Caldwell-Stone goes on to say, "When you challenge a book and argue that it shouldn't be on the shelf at all, or that there should be restricted access to the book... then what you're saying is that my values, my morals, should dictate what other people's children are reading." That is her view, not reality. In reality, there may be a number of reasons, and those reasons may have nothing to do with values or morality. Sometimes those are the reasons, so that makes Caldwell-Stone's statement partially correct. But she and the ALA attempt and often succeed in misleading people that every challenge is brought for reasons of values or morality, therefore every challenge should be denied. Why have a materials reconsideration policy if every challenge will be denied?
I am not aware if Caldwell-Stone was aware of my comments when she made hers. But she ignores the key issue—values and morality have little to do with legally protecting children from inappropriate material. I talked about the law, she talked about morality. If she did this intentionally, then it is an excellent example of how to turn the media to print the story you want people to hear, not the actual story.
Regarding so-called "Banned Books Week," [BBW] since no books have been banned in the USA in about half a century, it is no wonder the appellation "National Hogwash Week" is fitting. As Caldwell-Stone said in the AFP article, "challenges and banning are still taking place in this country on a regular basis." That is flat out false, unless you use the ALA's self-serving definition of banning that comprises legal means to keep children from inappropriate material.

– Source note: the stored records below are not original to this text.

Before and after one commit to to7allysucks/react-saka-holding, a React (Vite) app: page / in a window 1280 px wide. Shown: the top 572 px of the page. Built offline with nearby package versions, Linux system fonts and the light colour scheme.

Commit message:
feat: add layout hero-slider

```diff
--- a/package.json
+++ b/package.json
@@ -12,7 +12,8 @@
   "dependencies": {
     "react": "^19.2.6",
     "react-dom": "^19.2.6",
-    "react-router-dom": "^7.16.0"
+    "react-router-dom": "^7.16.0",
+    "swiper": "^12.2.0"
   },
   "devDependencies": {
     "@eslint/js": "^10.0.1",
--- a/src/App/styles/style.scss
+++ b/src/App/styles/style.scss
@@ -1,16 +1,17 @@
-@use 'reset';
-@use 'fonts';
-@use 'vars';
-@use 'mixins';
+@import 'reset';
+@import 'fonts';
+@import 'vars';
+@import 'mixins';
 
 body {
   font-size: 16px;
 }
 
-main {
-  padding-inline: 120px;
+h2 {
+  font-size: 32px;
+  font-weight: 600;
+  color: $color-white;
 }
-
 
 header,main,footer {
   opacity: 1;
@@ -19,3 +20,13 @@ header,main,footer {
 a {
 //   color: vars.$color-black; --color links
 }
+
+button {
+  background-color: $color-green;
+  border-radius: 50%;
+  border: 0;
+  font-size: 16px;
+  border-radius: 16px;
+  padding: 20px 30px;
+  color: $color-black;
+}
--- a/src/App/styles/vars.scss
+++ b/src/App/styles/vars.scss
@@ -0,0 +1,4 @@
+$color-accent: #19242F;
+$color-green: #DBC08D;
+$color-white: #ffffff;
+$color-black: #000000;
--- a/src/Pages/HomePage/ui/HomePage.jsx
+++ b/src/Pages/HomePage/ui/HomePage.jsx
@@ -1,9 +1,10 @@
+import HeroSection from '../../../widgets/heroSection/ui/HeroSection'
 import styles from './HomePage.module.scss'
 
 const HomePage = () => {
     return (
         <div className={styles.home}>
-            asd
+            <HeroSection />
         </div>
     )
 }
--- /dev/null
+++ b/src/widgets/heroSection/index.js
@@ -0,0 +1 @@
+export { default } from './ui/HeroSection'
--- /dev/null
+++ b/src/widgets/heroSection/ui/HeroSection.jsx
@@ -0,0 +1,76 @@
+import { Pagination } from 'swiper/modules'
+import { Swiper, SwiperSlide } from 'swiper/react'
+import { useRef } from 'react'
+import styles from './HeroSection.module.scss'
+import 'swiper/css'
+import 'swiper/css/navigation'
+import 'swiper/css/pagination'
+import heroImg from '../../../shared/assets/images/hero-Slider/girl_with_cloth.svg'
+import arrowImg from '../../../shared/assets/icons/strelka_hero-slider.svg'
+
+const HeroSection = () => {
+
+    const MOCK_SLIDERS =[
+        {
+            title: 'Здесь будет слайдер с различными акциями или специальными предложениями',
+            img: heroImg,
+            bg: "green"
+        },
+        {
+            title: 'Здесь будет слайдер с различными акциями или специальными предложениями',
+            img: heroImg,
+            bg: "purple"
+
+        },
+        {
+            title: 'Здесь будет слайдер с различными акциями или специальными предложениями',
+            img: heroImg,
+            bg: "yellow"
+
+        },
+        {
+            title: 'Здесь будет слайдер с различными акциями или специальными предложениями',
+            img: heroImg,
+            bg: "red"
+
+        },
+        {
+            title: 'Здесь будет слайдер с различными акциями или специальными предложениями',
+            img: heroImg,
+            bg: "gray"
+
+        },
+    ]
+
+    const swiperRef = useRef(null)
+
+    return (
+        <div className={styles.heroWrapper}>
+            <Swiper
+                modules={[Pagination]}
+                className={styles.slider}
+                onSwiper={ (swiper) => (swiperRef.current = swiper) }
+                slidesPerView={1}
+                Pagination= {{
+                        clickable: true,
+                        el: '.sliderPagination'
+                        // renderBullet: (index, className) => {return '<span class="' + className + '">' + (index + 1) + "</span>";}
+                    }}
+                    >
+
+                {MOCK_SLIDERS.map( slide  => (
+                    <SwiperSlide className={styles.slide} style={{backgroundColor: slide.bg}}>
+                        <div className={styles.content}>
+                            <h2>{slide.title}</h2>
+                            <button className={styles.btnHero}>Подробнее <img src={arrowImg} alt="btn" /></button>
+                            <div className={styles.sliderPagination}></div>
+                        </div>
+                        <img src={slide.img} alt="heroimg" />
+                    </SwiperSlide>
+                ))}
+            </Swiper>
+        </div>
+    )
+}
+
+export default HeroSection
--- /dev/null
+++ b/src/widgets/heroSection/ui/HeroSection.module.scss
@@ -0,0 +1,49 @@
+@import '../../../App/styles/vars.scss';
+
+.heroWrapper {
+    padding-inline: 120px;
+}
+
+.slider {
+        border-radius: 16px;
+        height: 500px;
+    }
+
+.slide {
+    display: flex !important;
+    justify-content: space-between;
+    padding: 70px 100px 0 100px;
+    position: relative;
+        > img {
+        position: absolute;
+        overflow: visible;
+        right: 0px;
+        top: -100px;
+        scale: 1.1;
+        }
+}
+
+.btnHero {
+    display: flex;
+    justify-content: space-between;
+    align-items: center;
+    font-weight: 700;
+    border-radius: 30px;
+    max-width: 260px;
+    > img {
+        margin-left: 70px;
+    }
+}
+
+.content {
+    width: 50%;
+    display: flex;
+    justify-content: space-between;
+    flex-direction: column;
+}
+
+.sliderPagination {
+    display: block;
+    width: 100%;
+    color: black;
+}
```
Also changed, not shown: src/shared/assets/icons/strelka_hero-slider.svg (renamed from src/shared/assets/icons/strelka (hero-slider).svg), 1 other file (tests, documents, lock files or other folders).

The ALA is not used to being challenged on BBW, as I have done in the AFP article that has been republished worldwide in various languages. If any media source wishes another point of view from the author of what the AFP calls the "clearing house for information about challenging books," please contact me at any time. Internet filters are also my concern. Be aware that FoxNews had me scheduled to appear opposite an ALA representative regarding BBW, but the ALA dropped out when it learned I was to be the balance. If that happens again, I will be happy to speak anyway. There is no shortage of material, like the time when the ALA implied racism was the reason parents opposed a school book including bestiality. Hot dawg!
Let me add that the reporter has written an excellent article that is fair and balanced. As one award-winning children's book author told me, it is a "pretty shape up of the issues involved." That may be why the ALA is not sending out its usual notice of such articles; as the ALA directs, "If they don’t know about the bad news, you probably don’t want to tell them about it."
Merci beaucoup, Sara Hussein and AFP.